Governments pursue economic development primarily through the innovation of new technologies, goods and services. It is imperative that strategies for achieving such innovation be based on a deep understanding of the processes whereby innovations happen and become embedded in economic and social practices. These processes include the cognitive processes whereby people generate new ideas about possible artefacts and the technical and organizational processes that produce such artefacts, as well as the social processes through which these artefacts come to be valued and exchanged in the marketplace. To formulate effective strategies to encourage innovation processes, it would certainly be desirable to model them, in order to improve understanding of their dynamics, to identify likely candidates for control levers, and to evaluate the effects of alternative policies. But successful innovations bring in their wake large-scale transformations in the structure of the relationships between agents and between agents and artefacts, transformations that bring into being new kinds of entities, new kinds of relationships, and new kinds of activities around which agent and agent-artefact relationships are structures.

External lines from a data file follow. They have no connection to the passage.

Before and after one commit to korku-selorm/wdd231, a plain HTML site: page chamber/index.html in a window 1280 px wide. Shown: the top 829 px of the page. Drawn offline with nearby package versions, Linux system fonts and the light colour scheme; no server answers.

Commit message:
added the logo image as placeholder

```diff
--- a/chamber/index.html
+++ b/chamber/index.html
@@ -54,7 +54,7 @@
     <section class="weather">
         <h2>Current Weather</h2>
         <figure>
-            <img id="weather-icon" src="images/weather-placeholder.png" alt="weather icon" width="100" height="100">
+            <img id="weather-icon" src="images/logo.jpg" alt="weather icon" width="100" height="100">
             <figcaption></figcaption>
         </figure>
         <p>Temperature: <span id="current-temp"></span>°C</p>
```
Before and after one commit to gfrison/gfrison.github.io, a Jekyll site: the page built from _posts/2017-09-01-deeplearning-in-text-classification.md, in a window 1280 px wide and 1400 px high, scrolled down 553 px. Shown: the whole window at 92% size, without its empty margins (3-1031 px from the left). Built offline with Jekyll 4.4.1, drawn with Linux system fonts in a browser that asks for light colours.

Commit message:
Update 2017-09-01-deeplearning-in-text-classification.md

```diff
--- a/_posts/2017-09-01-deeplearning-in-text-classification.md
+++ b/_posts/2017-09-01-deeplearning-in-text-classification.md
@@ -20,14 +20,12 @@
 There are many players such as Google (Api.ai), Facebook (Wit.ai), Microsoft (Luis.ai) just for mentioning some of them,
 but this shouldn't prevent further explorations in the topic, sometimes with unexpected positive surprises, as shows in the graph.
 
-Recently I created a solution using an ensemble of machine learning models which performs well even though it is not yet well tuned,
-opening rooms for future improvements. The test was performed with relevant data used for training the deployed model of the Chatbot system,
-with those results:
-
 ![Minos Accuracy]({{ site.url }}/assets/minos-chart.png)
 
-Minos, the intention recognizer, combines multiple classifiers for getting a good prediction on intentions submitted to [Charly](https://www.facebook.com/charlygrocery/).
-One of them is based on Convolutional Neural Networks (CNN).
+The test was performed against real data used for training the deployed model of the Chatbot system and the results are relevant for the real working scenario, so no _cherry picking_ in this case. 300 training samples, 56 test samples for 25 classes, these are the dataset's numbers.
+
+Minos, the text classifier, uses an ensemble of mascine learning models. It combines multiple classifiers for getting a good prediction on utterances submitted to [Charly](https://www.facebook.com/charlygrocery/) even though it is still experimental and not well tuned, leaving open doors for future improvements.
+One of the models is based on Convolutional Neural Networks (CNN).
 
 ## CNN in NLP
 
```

But on the other side of the coin, these profound changes that are, as it were, unintended (or at least unforeseen) consequences of innovations, can threaten the stability of social systems. In the past, generally, there was enough time to integrate such changes into the fabric of society as they occurred. More recently, however, the predisposition of our societies to innovate more and more rapidly, leaves less and less time for that integration. In a way, we seem to be out-innovating ourselves. What, for example, will be the consequences of the combined NBICS innovation cascade that is about to hit us, and on which our institutions have no grip whatsoever? This would seem potentially dangerous for the stability of global society, because it will engender a very small elite that has the know-how and the information to control ever more aspects of our social and environmental dynamics, and because the remainder of society can no longer even intuitively form itself an image of what is actually going on.
In those circumstances, it would seem of the utmost urgency that we gain sufficient understanding of the innovative process itself to be able to anticipate some of its outcomes, and at least avoid the most dramatic surprises.
Complex systems theory provides a set of concepts and tools that can be mobilized to address these important issues. In fact, ideas of multi-level hierarchies of heterogeneous interacting entities, engaging in processes with very different spatio-temporal scales are necessary merely to describe the organization of agent-artefact space and the transformations in this structure, which generate new attributions of artefact functionality.